BRIEF: Would you copy each line of the data below that has "padding"?

** SOURCE MATERIAL follows **

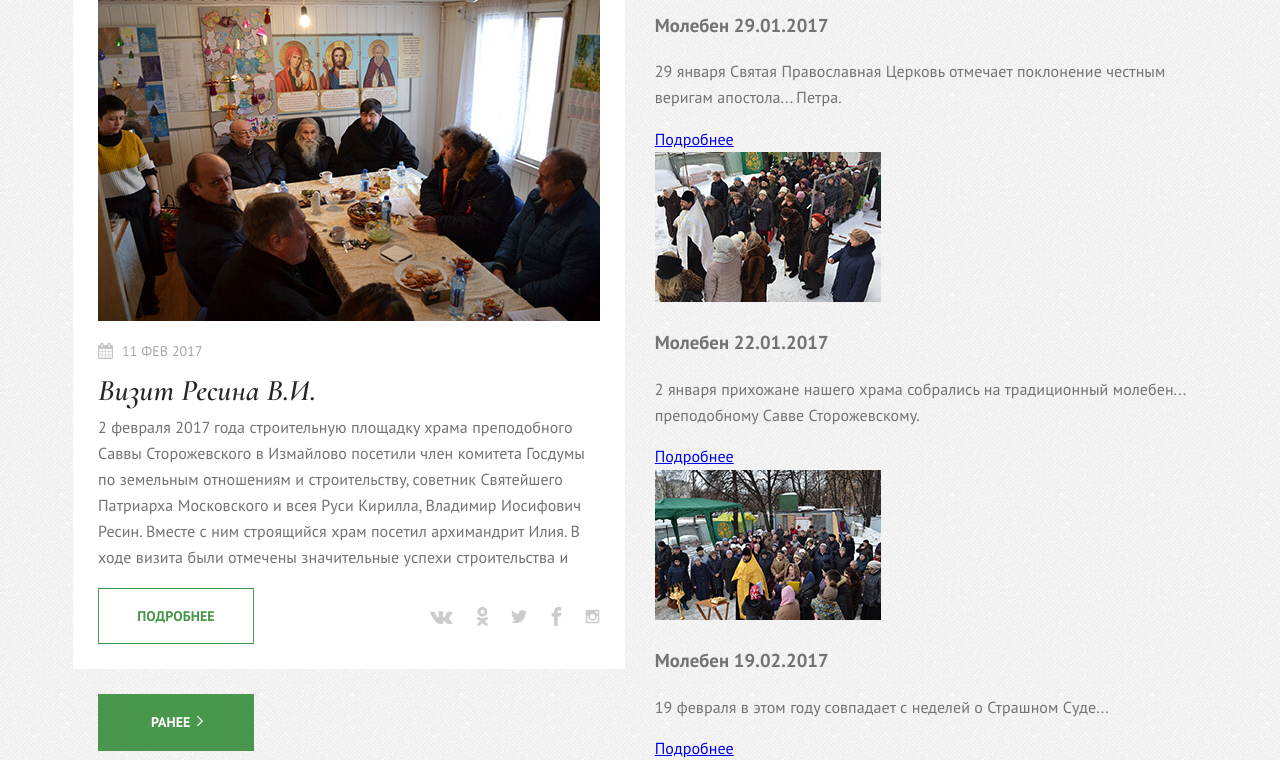
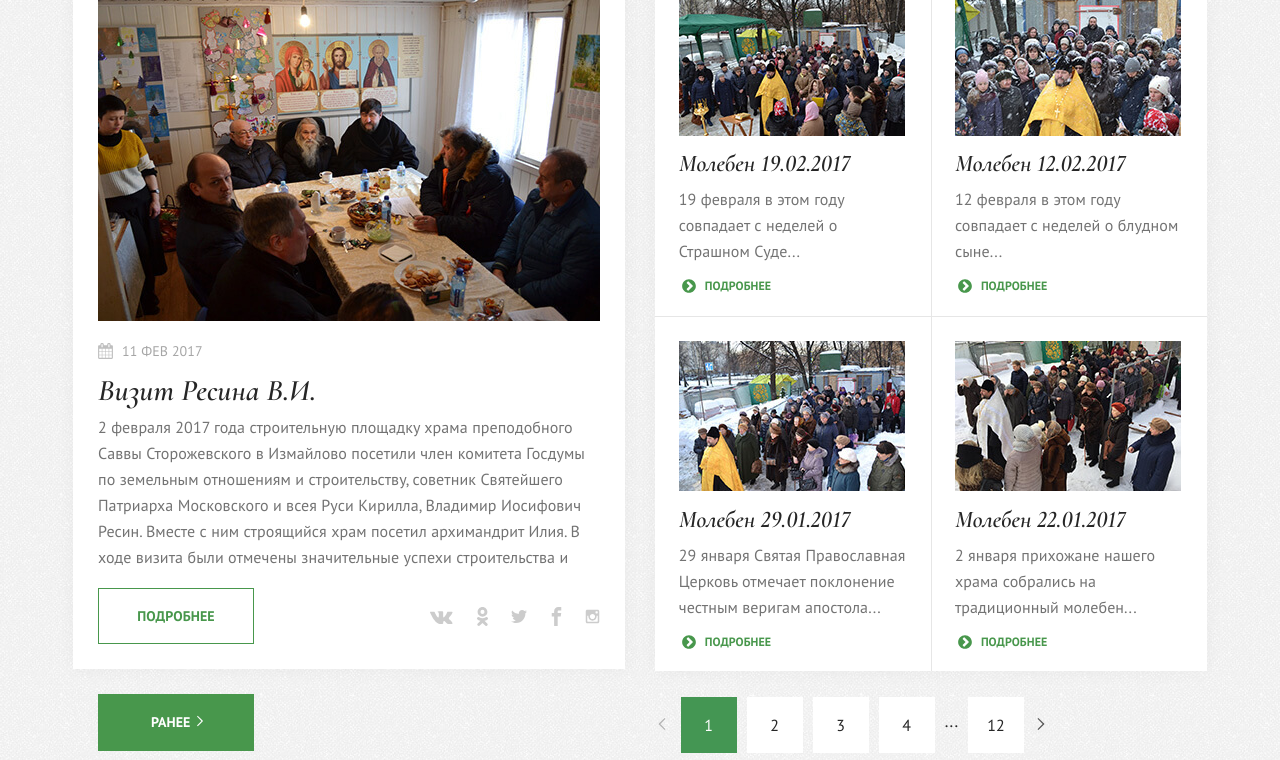
Before and after one commit to PonkinDmitrij2/temple-test, a plain HTML site: page index.html in a window 1280 px wide. Shown: the part 1540-2300 px from the top of the page. Drawn offline with Linux system fonts and the light colour scheme.

Commit message:
Adds css styles for the NEWS section

```diff
--- a/css/main.css
+++ b/css/main.css
@@ -103,11 +103,6 @@ body {
   padding-left: 15px;
   padding-right: 15px;
   /* box-shadow: 0 0 0 1px green !important; */
-}
-
-.row {
-  display: flex;
-  flex-wrap: wrap;
 }
 
 
@@ -396,12 +391,19 @@ body {
 /* ========================================
    $INDEX-LAYOUT
    ======================================== */
+.index-container {
+  margin-bottom: 50px;
+}
+
 .index-row {
+  display: flex;
+  flex-wrap: wrap;
   justify-content: space-between;
 }
 
 .index-col {
-  width: 48.7%;
+  flex: 0 0 48.7%;
+  max-width: 48.7%;
 }
 
 
@@ -411,6 +413,7 @@ body {
    ======================================== */
 .blog__list {
   margin: 0;
+  margin-bottom: 25px;
   padding: 0;
   list-style: none;
 }
@@ -419,10 +422,11 @@ body {
   margin-bottom: 30px;
   padding: 25px;
   background-color: #fff;
+  box-shadow: 0 0 18px 0 rgba(0, 0, 0, 0.04);
 }
 
 .blog__item:last-child {
-  margin-bottom: 25px;
+  margin-bottom: 0;
 }
 
 .item-blog__photo {
@@ -478,7 +482,6 @@ body {
   margin: 0;
   margin-bottom: 18px;
   line-height: 1.63;
-  color: #737373;
 }
 
 .item-blog__actions {
@@ -553,15 +556,207 @@ body {
 
 
 
-
 /* ========================================
    $NEWS
    ======================================== */
 .news__list {
+  display: flex;
+  flex-wrap: wrap;
+  margin: 0;
+  margin-bottom: 26px;
+  padding: 0;
+  list-style: none;
+  background-color: #fff;
+  box-shadow: 0 0 18px 0 rgba(0, 0, 0, 0.04);
+}
+
+.news__item {
+  position: relative;
+  flex: 0 0 50%;
+  max-width: 50%;
+  padding: 25px 25px 14px 24px;
+}
+
+.news__item:nth-child(odd)::before {
+  position: absolute;
+  top: 0;
+  right: -1px;
+  bottom: 0;
+  width: 1px;
+  content: "";
+  background-color: #e6e6e6;
+  /* background-color: red; */
+}
+
+.news__item::after {
+  content: "";
+  position: absolute;
+  left: 0;
+  right: 0;
+  top: 0px;
+  height: 1px;
+  background-color: #e6e6e6;
+}
+
+.news__item:first-child::after {
+  display: none;
+}
+
+.news__item:first-child + .news__item::after {
+  display: none;
+}
+
+.item-news__photo {
+  position: relative;
+  margin-bottom: 15px;
+  padding-bottom: 66.3%;
+}
+
+.item-news__img {
+  position: absolute;
+  top: 0;
+  left: 0;
+  right: 0;
+  bottom: 0;
+  max-width: 100%;
+  max-height: 100%;
+  margin: auto;
+}
+
+.item-news__title {
+  margin: 0;
+  margin-bottom: 9px;
+  font-family: "Cormorant Infant", "Times New Roman", "Times", serif;
+  font-size: 24px;
+  line-height: 1.08;
+  font-style: italic;
+  font-weight: 600;
+  color: #262626;
+}
+
+.item-news__text {
+  margin: 0;
+  margin-bottom: 12px;
+  line-height: 1.63;
+}
+
+.item-news__more-link {
+  position: relative;
+  display: inline-block;
+  vertical-align: top;
+  padding-left: 26px;
+  font-size: 12px;
+  font-weight: 700;
+  color: #48974c;
+  text-transform: uppercase;
+  text-decoration: none;
+}
+
+.item-news__more-link::before {
+  content: "";
+  position: absolute;
+  top: 2px;
+  left: 2px;
+  width: 16px;
+  height: 16px;
+  background: url("../img/bg/circle-arrow-right.svg");
+}
+
+.item-news__more-link:hover,
+.item-news__more-link:focus {
+  text-decoration: underline;
+}
+
+
+
+/* ========================================
+   $PAGINATION
+   ======================================== */
+.pagination {
+  display: flex;
+  flex-wrap: wrap;
   margin: 0;
   padding: 0;
   list-style: none;
 }
+
+.pagination__item:not(:last-child) {
+  margin-right: 10px;
+}
+
+.pagination__item {
+  line-height: 56px;
+  text-align: center;
+}
+
+.pagination__link {
+  display: block;
+  min-width: 56px;
+  height: 56px;
+  padding: 0 10px;
+  text-decoration: none;
+  color: #262626;
+  background-color: #ffffff;
+}
+
+.pagination__link--prev {
+  margin-right: 2px;
+}
+
+.pagination__link--prev,
+.pagination__link--next {
+  min-width: 14px;
+  padding: 0;
+  background-color: transparent;
+}
+
+.pagination__dots {
+  position: relative;
+  top: -4px;
+  display: inline-block;
+  font-size: 17px;
+  color: #262626;
+}
+
+.pagination__link:hover,
+.pagination__link:focus,
+.pagination__link--active {
+  color: #ffffff;
+  background-color: #449653;
+}
+
+.pagination__link:active {
+  background-color: #3d8040;
+}
+
+.pagination__link--prev:hover,
+.pagination__link--prev:focus,
+.pagination__link--next:hover,
+.pagination__link--next:focus {
+  background-color: transparent;
+}
+
+.pagination__link--prev:hover path,
+.pagination__link--prev:focus path,
+.pagination__link--next:hover path,
+.pagination__link--next:focus path {
+  stroke: #449653;
+}
+
+.pagination__link:active path {
+  stroke: #3d8040;
+}
+
+.pagination__link--disabled,
+.pagination__link--disabled:hover {
+  cursor: default;
+}
+
+.pagination__link--disabled path,
+.pagination__link--disabled:hover path {
+  stroke: #b3b3b3;
+}
+
 
 
 
--- a/index.html
+++ b/index.html
@@ -94,8 +94,8 @@
         </div>
       </section>
 
-      <div class="container">
-        <div class="row  index-row">
+      <div class="container  index-container">
+        <div class="index-row">
           <div class="index-col">
             <section class="blog">
               <h2 class="visually-hidden">Блог</h2>
@@ -231,7 +231,7 @@
                   <p class="item-news__text">
                     19 февраля в этом году совпадает с неделей о Страшном Суде...
                   </p>
-                  <a class="item-news__more" href="javascript:void(0)">Подробнее</a>
+                  <a class="item-news__more-link" href="javascript:void(0)">Подробнее</a>
                 </li>
                 <li class="news__item  item-news">
                   <div class="item-news__photo">
@@ -241,7 +241,7 @@
                   <p class="item-news__text">
                     12 февраля в этом году совпадает с неделей о блудном сыне...
                   </p>
-                  <a class="item-news__more" href="javascript:void(0)">Подробнее</a>
+                  <a class="item-news__more-link" href="javascript:void(0)">Подробнее</a>
                 </li>
                 <li class="news__item  item-news">
                   <div class="item-news__photo">
@@ -249,9 +249,8 @@
                   </div>
                   <h3 class="item-news__title">Молебен 29.01.2017</h3>
                   <p class="item-news__text">
-                    29 января Святая Православная Церковь отмечает поклонение честным веригам апостола... Петра.
-                  </p>
-                  <a class="item-news__more" href="javascript:void(0)">Подробнее</a>
+                    29 января Святая Православная Церковь отмечает поклонение честным веригам апостола...</p>
+                  <a class="item-news__more-link" href="javascript:void(0)">Подробнее</a>
                 </li>
                 <li class="news__item  item-news">
                   <div class="item-news__photo">
@@ -259,9 +258,9 @@
                   </div>
                   <h3 class="item-news__title">Молебен 22.01.2017</h3>
                   <p class="item-news__text">
-                    2 января прихожане нашего храма собрались на традиционный молебен... преподобному Савве Сторожевскому.
+                    2 января прихожане нашего храма собрались на традиционный молебен...
                   </p>
-                  <a class="item-news__more" href="javascript:void(0)">Подробнее</a>
+                  <a class="item-news__more-link" href="javascript:void(0)">Подробнее</a>
                 </li>
                 <li class="news__item  item-news">
                   <div class="item-news__photo">
@@ -271,7 +270,7 @@
                   <p class="item-news__text">
                     19 февраля в этом году совпадает с неделей о Страшном Суде...
                   </p>
-                  <a class="item-news__more" href="javascript:void(0)">Подробнее</a>
+                  <a class="item-news__more-link" href="javascript:void(0)">Подробнее</a>
                 </li>
                 <li class="news__item  item-news">
                   <div class="item-news__photo">
@@ -281,7 +280,7 @@
                   <p class="item-news__text">
                     12 февраля в этом году совпадает с неделей о блудном сыне...
                   </p>
-                  <a class="item-news__more" href="javascript:void(0)">Подробнее</a>
+                  <a class="item-news__more-link" href="javascript:void(0)">Подробнее</a>
                 </li>
                 <li class="news__item  item-news">
                   <div class="item-news__photo">
@@ -289,9 +288,8 @@
                   </div>
                   <h3 class="item-news__title">Молебен 29.01.2017</h3>
                   <p class="item-news__text">
-                    29 января Святая Православная Церковь отмечает поклонение честным веригам апостола... Петра.
-                  </p>
-                  <a class="item-news__more" href="javascript:void(0)">Подробнее</a>
+                    29 января Святая Православная Церковь отмечает поклонение честным веригам апостола...</p>
+                  <a class="item-news__more-link" href="javascript:void(0)">Подробнее</a>
                 </li>
                 <li class="news__item  item-news">
                   <div class="item-news__photo">
@@ -299,9 +297,8 @@
                   </div>
                   <h3 class="item-news__title">Молебен 22.01.2017</h3>
                   <p class="item-news__text">
-                    2 января прихожане нашего храма собрались на традиционный молебен... преподобному Савве Сторожевскому.
-                  </p>
-                  <a class="item-news__more" href="javascript:void(0)">Подробнее</a>
+                    2 января прихожане нашего храма собрались на традиционный молебен...</p>
+                  <a class="item-news__more-link" href="javascript:void(0)">Подробнее</a>
                 </li>
               </ul>
 
```
Also changed, not shown: img/bg/circle-arrow-right.svg (added).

** End of SOURCE MATERIAL **

EXERCISE SOLUTION:
   padding-left: 15px;
   padding-right: 15px;
   padding: 0;
   padding: 25px;
+  padding: 0;
+  padding: 25px 25px 14px 24px;
+  padding-bottom: 66.3%;
+  padding-left: 26px;
   padding: 0;
+  padding: 0 10px;
+  padding: 0;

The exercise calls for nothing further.